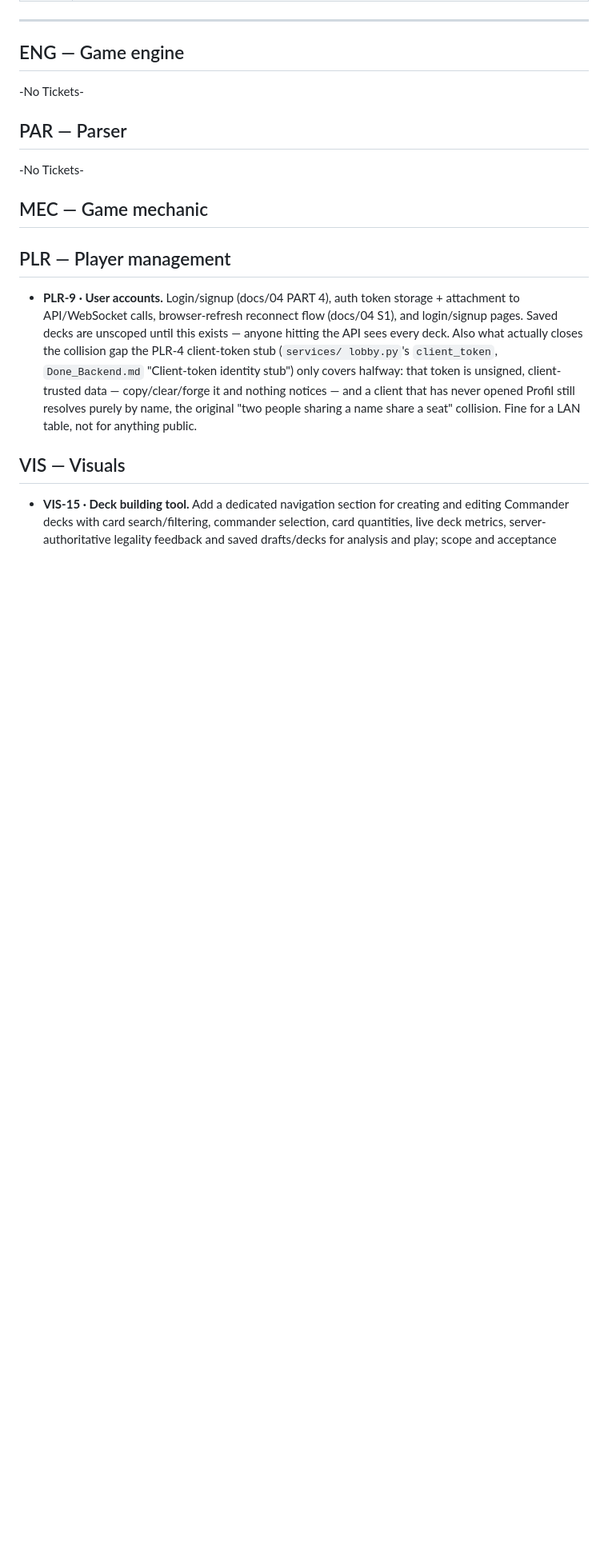
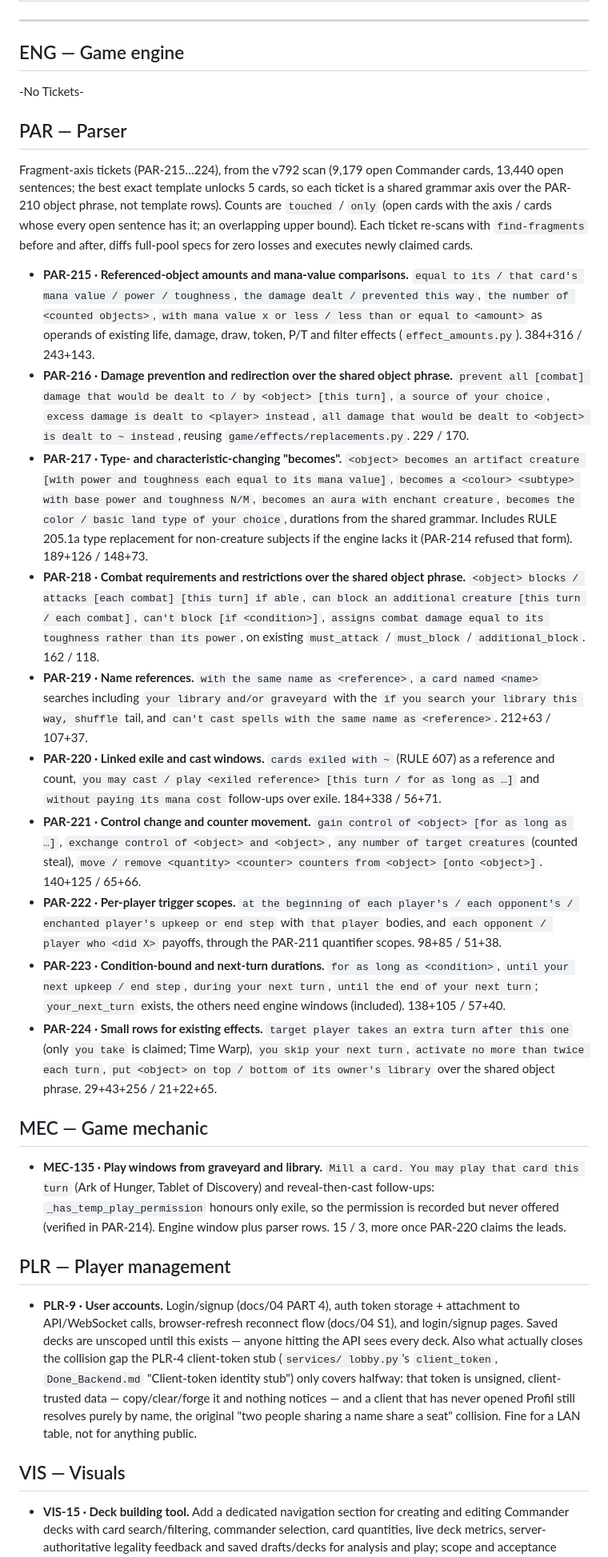
Before and after one commit to BXOrange/MTG_DeckLab, a Markdown page: docs/implementation-state/BACKLOG.md, the part around one of its changes. Shown at 80% size. GitHub-like rendering; blank space fills up the shorter version.

Commit message:
Plan the v792 parser tail as shared-axis tickets
The v792 fragment scan (9,179 open Commander cards, 13,440 open
sentences in 11,713 templates, best template unlocks 5) is too flat for
template rows. File the measured axes as PAR-215..224 (amounts, damage
prevention/redirection, type-changing becomes, combat requirements, name
references, linked exile and cast windows, control/counter movement,
per-player trigger scopes, durations, small rows), MEC-135 for the
verified missing graveyard/library play window, and BUG-37 for the
colour-conditional counter target filter. Record the plan and the v792
coverage in PARSER_LONG_TAIL.md.

Co-Authored-By: Claude Opus 5.5 <noreply@anthropic.com>

```diff
--- a/docs/implementation-state/BACKLOG.md
+++ b/docs/implementation-state/BACKLOG.md
@@ -36,10 +36,56 @@ are stable; reuse a retired id only for the same subject. Sequencing:
 
 ## PAR — Parser
 
--No Tickets-
+Fragment-axis tickets (PAR-215…224), from the v792 scan (9,179 open Commander cards, 13,440 open
+sentences; the best exact template unlocks 5 cards, so each ticket is a shared grammar axis over
+the PAR-210 object phrase, not template rows). Counts are `touched` / `only` (open cards with the
+axis / cards whose every open sentence has it; an overlapping upper bound). Each ticket re-scans
+with `find-fragments` before and after, diffs full-pool specs for zero losses and executes newly
+claimed cards.
+
+- **PAR-215 · Referenced-object amounts and mana-value comparisons.** `equal to its / that card's
+  mana value / power / toughness`, `the damage dealt / prevented this way`, `the number of <counted
+  objects>`, `with mana value x or less / less than or equal to <amount>` as operands of existing
+  life, damage, draw, token, P/T and filter effects (`effect_amounts.py`). 384+316 / 243+143.
+- **PAR-216 · Damage prevention and redirection over the shared object phrase.** `prevent all
+  [combat] damage that would be dealt to / by <object> [this turn]`, `a source of your choice`,
+  `excess damage is dealt to <player> instead`, `all damage that would be dealt to <object> is dealt
+  to ~ instead`, reusing `game/effects/replacements.py`. 229 / 170.
+- **PAR-217 · Type- and characteristic-changing "becomes".** `<object> becomes an artifact creature
+  [with power and toughness each equal to its mana value]`, `becomes a <colour> <subtype> with base
+  power and toughness N/M`, `becomes an aura with enchant creature`, `becomes the color / basic land
+  type of your choice`, durations from the shared grammar. Includes RULE 205.1a type replacement for
+  non-creature subjects if the engine lacks it (PAR-214 refused that form). 189+126 / 148+73.
+- **PAR-218 · Combat requirements and restrictions over the shared object phrase.** `<object>
+  blocks / attacks [each combat] [this turn] if able`, `can block an additional creature [this turn /
+  each combat]`, `can't block [if <condition>]`, `assigns combat damage equal to its toughness rather
+  than its power`, on existing `must_attack` / `must_block` / `additional_block`. 162 / 118.
+- **PAR-219 · Name references.** `with the same name as <reference>`, `a card named <name>` searches
+  including `your library and/or graveyard` with the `if you search your library this way, shuffle`
+  tail, and `can't cast spells with the same name as <reference>`. 212+63 / 107+37.
+- **PAR-220 · Linked exile and cast windows.** `cards exiled with ~` (RULE 607) as a reference and
+  count, `you may cast / play <exiled reference> [this turn / for as long as …]` and `without paying
+  its mana cost` follow-ups over exile. 184+338 / 56+71.
+- **PAR-221 · Control change and counter movement.** `gain control of <object> [for as long as …]`,
+  `exchange control of <object> and <object>`, `any number of target creatures` (counted steal),
+  `move / remove <quantity> <counter> counters from <object> [onto <object>]`. 140+125 / 65+66.
+- **PAR-222 · Per-player trigger scopes.** `at the beginning of each player's / each opponent's /
+  enchanted player's upkeep or end step` with `that player` bodies, and `each opponent / player who
+  <did X>` payoffs, through the PAR-211 quantifier scopes. 98+85 / 51+38.
+- **PAR-223 · Condition-bound and next-turn durations.** `for as long as <condition>`, `until your
+  next upkeep / end step`, `during your next turn`, `until the end of your next turn`; `your_next_turn`
+  exists, the others need engine windows (included). 138+105 / 57+40.
+- **PAR-224 · Small rows for existing effects.** `target player takes an extra turn after this one`
+  (only `you take` is claimed; Time Warp), `you skip your next turn`, `activate no more than twice each
+  turn`, `put <object> on top / bottom of its owner's library` over the shared object phrase.
+  29+43+256 / 21+22+65.
 
 ## MEC — Game mechanic
 
+- **MEC-135 · Play windows from graveyard and library.** `Mill a card. You may play that card this
+  turn` (Ark of Hunger, Tablet of Discovery) and reveal-then-cast follow-ups: `_has_temp_play_permission`
+  honours only exile, so the permission is recorded but never offered (verified in PAR-214). Engine
+  window plus parser rows. 15 / 3, more once PAR-220 claims the leads.
 
 ## PLR — Player management
 
```
Also changed, not shown: other parts of docs/implementation-state/BACKLOG.md (+4 -0 lines), docs/implementation-state/PARSER_LONG_TAIL.md (+18 -2 lines).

**Exercise**:
Restate the data word for word without pictures.

**Response to this task**:
Before and after one commit to BXOrange/MTG_DeckLab, a Markdown page: docs/implementation-state/BACKLOG.md, the part around one of its changes. Shown at 80% size. GitHub-like rendering; blank space fills up the shorter version.

Commit message:
Plan the v792 parser tail as shared-axis tickets
The v792 fragment scan (9,179 open Commander cards, 13,440 open
sentences in 11,713 templates, best template unlocks 5) is too flat for
template rows. File the measured axes as PAR-215..224 (amounts, damage
prevention/redirection, type-changing becomes, combat requirements, name
references, linked exile and cast windows, control/counter movement,
per-player trigger scopes, durations, small rows), MEC-135 for the
verified missing graveyard/library play window, and BUG-37 for the
colour-conditional counter target filter. Record the plan and the v792
coverage in PARSER_LONG_TAIL.md.

Co-Authored-By: Claude Opus 5.5 <noreply@anthropic.com>

```diff
--- a/docs/implementation-state/BACKLOG.md
+++ b/docs/implementation-state/BACKLOG.md
@@ -36,10 +36,56 @@ are stable; reuse a retired id only for the same subject. Sequencing:
 
 ## PAR — Parser
 
--No Tickets-
+Fragment-axis tickets (PAR-215…224), from the v792 scan (9,179 open Commander cards, 13,440 open
+sentences; the best exact template unlocks 5 cards, so each ticket is a shared grammar axis over
+the PAR-210 object phrase, not template rows). Counts are `touched` / `only` (open cards with the
+axis / cards whose every open sentence has it; an overlapping upper bound). Each ticket re-scans
+with `find-fragments` before and after, diffs full-pool specs for zero losses and executes newly
+claimed cards.
+
+- **PAR-215 · Referenced-object amounts and mana-value comparisons.** `equal to its / that card's
+  mana value / power / toughness`, `the damage dealt / prevented this way`, `the number of <counted
+  objects>`, `with mana value x or less / less than or equal to <amount>` as operands of existing
+  life, damage, draw, token, P/T and filter effects (`effect_amounts.py`). 384+316 / 243+143.
+- **PAR-216 · Damage prevention and redirection over the shared object phrase.** `prevent all
+  [combat] damage that would be dealt to / by <object> [this turn]`, `a source of your choice`,
+  `excess damage is dealt to <player> instead`, `all damage that would be dealt to <object> is dealt
+  to ~ instead`, reusing `game/effects/replacements.py`. 229 / 170.
+- **PAR-217 · Type- and characteristic-changing "becomes".** `<object> becomes an artifact creature
+  [with power and toughness each equal to its mana value]`, `becomes a <colour> <subtype> with base
+  power and toughness N/M`, `becomes an aura with enchant creature`, `becomes the color / basic land
+  type of your choice`, durations from the shared grammar. Includes RULE 205.1a type replacement for
+  non-creature subjects if the engine lacks it (PAR-214 refused that form). 189+126 / 148+73.
+- **PAR-218 · Combat requirements and restrictions over the shared object phrase.** `<object>
+  blocks / attacks [each combat] [this turn] if able`, `can block an additional creature [this turn /
+  each combat]`, `can't block [if <condition>]`, `assigns combat damage equal to its toughness rather
+  than its power`, on existing `must_attack` / `must_block` / `additional_block`. 162 / 118.
+- **PAR-219 · Name references.** `with the same name as <reference>`, `a card named <name>` searches
+  including `your library and/or graveyard` with the `if you search your library this way, shuffle`
+  tail, and `can't cast spells with the same name as <reference>`. 212+63 / 107+37.
+- **PAR-220 · Linked exile and cast windows.** `cards exiled with ~` (RULE 607) as a reference and
+  count, `you may cast / play <exiled reference> [this turn / for as long as …]` and `without paying
+  its mana cost` follow-ups over exile. 184+338 / 56+71.
+- **PAR-221 · Control change and counter movement.** `gain control of <object> [for as long as …]`,
+  `exchange control of <object> and <object>`, `any number of target creatures` (counted steal),
+  `move / remove <quantity> <counter> counters from <object> [onto <object>]`. 140+125 / 65+66.
+- **PAR-222 · Per-player trigger scopes.** `at the beginning of each player's / each opponent's /
+  enchanted player's upkeep or end step` with `that player` bodies, and `each opponent / player who
+  <did X>` payoffs, through the PAR-211 quantifier scopes. 98+85 / 51+38.
+- **PAR-223 · Condition-bound and next-turn durations.** `for as long as <condition>`, `until your
+  next upkeep / end step`, `during your next turn`, `until the end of your next turn`; `your_next_turn`
+  exists, the others need engine windows (included). 138+105 / 57+40.
+- **PAR-224 · Small rows for existing effects.** `target player takes an extra turn after this one`
+  (only `you take` is claimed; Time Warp), `you skip your next turn`, `activate no more than twice each
+  turn`, `put <object> on top / bottom of its owner's library` over the shared object phrase.
+  29+43+256 / 21+22+65.
 
 ## MEC — Game mechanic
 
+- **MEC-135 · Play windows from graveyard and library.** `Mill a card. You may play that card this
+  turn` (Ark of Hunger, Tablet of Discovery) and reveal-then-cast follow-ups: `_has_temp_play_permission`
+  honours only exile, so the permission is recorded but never offered (verified in PAR-214). Engine
+  window plus parser rows. 15 / 3, more once PAR-220 claims the leads.
 
 ## PLR — Player management
 
```
Also changed, not shown: other parts of docs/implementation-state/BACKLOG.md (+4 -0 lines), docs/implementation-state/PARSER_LONG_TAIL.md (+18 -2 lines).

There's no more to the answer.